Skip to content Important Changes to Florida’s Proposal for Settlement Rule Takes Effect July 1, 2022


Search Publications

June 2022

Important Changes to Florida’s Proposal for Settlement Rule Takes Effect July 1, 2022

On May 26, 2022, the Florida Supreme Court issued an opinion that amended Florida Rule of Civil Procedure 1.442, which governs the procedural requirements for service of proposals of settlement. Specifically, effective July 1, 2022 at 12:01 am, Rule 1.442, subdivisions (c)(2)(C) and (c)(2)(D) are amended “to exclude nonmonetary terms from a proposal for settlement, with the exceptions of a voluntary dismissal of all claims with prejudice and any other nonmonetary terms permitted by statute.”

Per the Court’s Opinion, the intent of the amendments is to “align Rule 1.442 with the substantive elements of Florida’s settlement proposal statutes,” including section 768.79, Florida Statutes. As a result of the amendments, parties will no longer be permitted to attach releases to their proposals for settlement. Rather, acceptance of a proposal for settlement may now only be conditioned upon a “voluntary dismissal.” The Court carved out exceptions to the amendment to account for circumstances in which nonmonetary terms are “permitted by statute.”

The current Rule states that “any relevant conditions” may be included in a settlement proposal. That language was stricken by the Florida Supreme Court from the Rule in May and replaced to reflect that shall “exclude nonmonetary terms.” However, the new Rule provides for exceptions “of a voluntary dismissal of all claims with prejudice and any other nonmonetary terms permitted by statute.” The relevant statute that provides for nonmonetary terms is Florida Statutes §70.001(4)(c). This section includes nonmonetary terms that governmental entities may include in settlement offers whenever government action “inordinately burdens private property rights.” The second change to Rule 1.442 is found in Section (c)(2)(D). The amendment keeps the language that the proposal must state the total amount sought, but strikes out the allowance of all nonmonetary terms. See In re Amendments to Florida Rule of Civil Procedure 1.442, SC21-277, 2022 WL 1679398 (Fla. May 26, 2022).

Effective July 1, 2022, Rule 1.442 will no longer permit parties to include non-monetary terms in their Proposals for Settlement.

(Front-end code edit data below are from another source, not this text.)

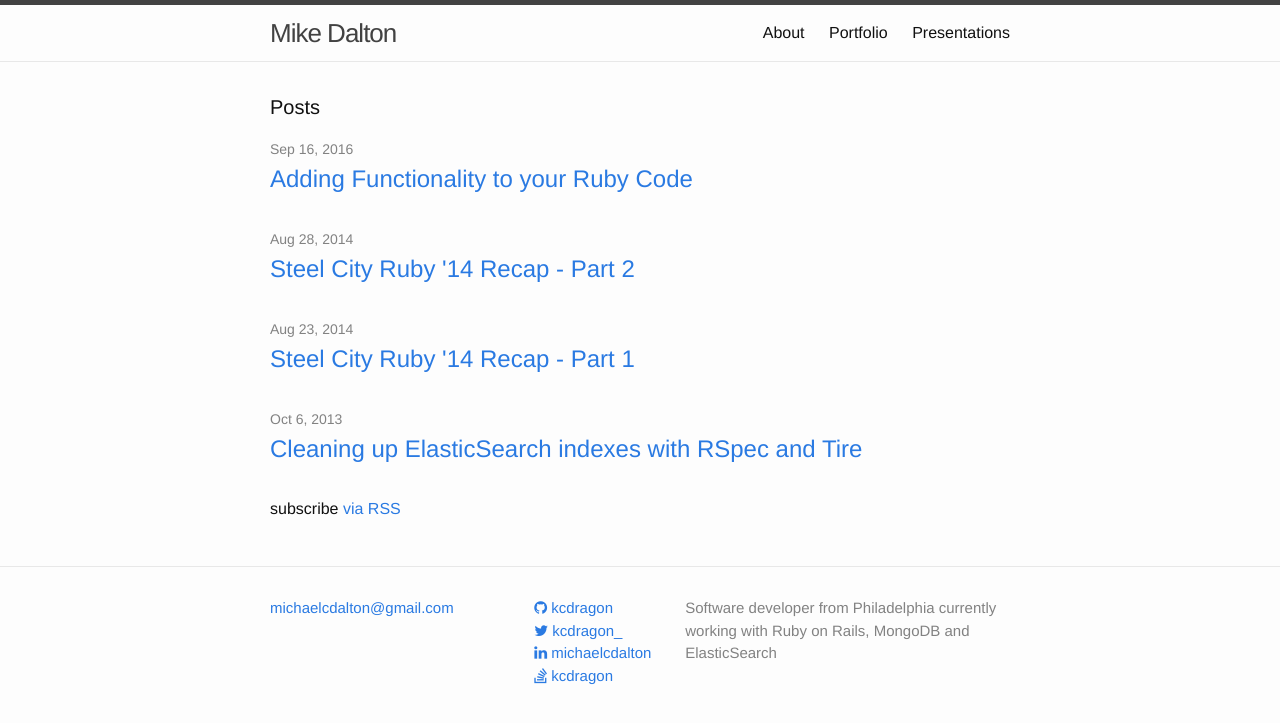
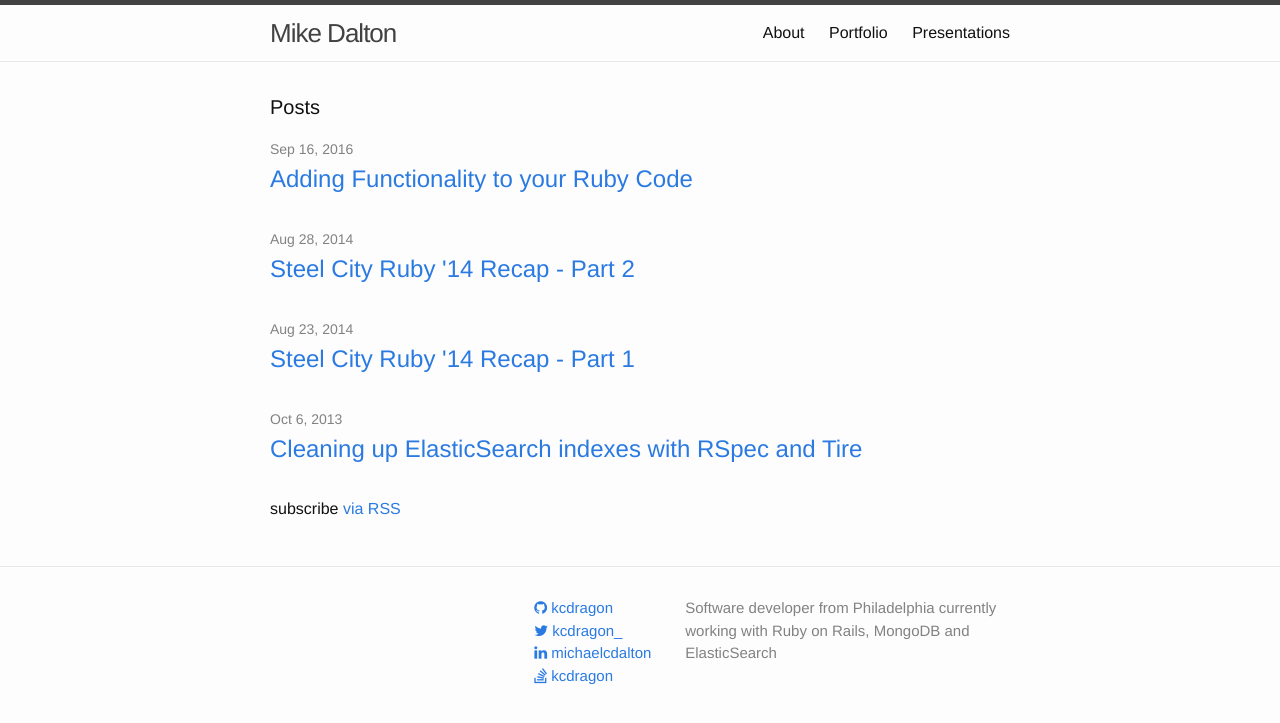
Before and after one commit to kcdragon/kcdragon.github.io, a Jekyll site: the page built from index.html, in a window 1280 px wide. Shown: the top 723 px of the page. Built offline with Jekyll 4.4.1, drawn with Linux system fonts in a browser that asks for light colours; nearby versions of some CDN libraries.

Commit message:
removing email

```diff
--- a/_config.yml
+++ b/_config.yml
@@ -1,6 +1,6 @@
 # Site settings
 title: Mike Dalton
-email: michaelcdalton@gmail.com
+email:
 description: > # this means to ignore newlines until "baseurl:"
   Software developer from Philadelphia currently working with Ruby on Rails, MongoDB and ElasticSearch
 baseurl: "" # the subpath of your site, e.g. /blog/
```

This includes, but is not limited to terms and conditions such as confidentiality, indemnity or hold harmless language, and other conditions material to many settlements. This change is significant for litigants and parties, who, because of their exposures to additional claims, extra-contractual damages, and/or bad faith claims, have generally required releases as part of settlements to ensure finality and put an end to their exposure. In light of the foregoing, those parties who, because of their requirements or exposures to additional claims and/or extra-contractual damages, must give additional consideration to and carefully evaluate and weigh the pros and con before deciding whether a proposal for settlement is the best mechanism for what they wish to accomplish in resolving the underlying litigation. As such, the decision whether to file a proposal for settlement should be discussed with counsel to ensure the benefits and possible ramifications are prudently deliberated and understood.

Florida Rule of Civil Procedure 1.442 and section 768.79, Florida Statutes, are intended to encourage settlement and promote efficient resolution of litigation. While the Florida Supreme Court’s amendments will certainly minimize litigation related to interpreting allegedly ambiguous language in proposals for settlements and their accompanying releases, parties and their counsel must now carefully consider whether a proposal under the new Rule will, indeed, promote efficient resolution of litigation, or, will it only create additional litigation and problems after the service and acceptance of a proposal under the new Rule.


Christina M. Flores Furman
Kristina L. Marsh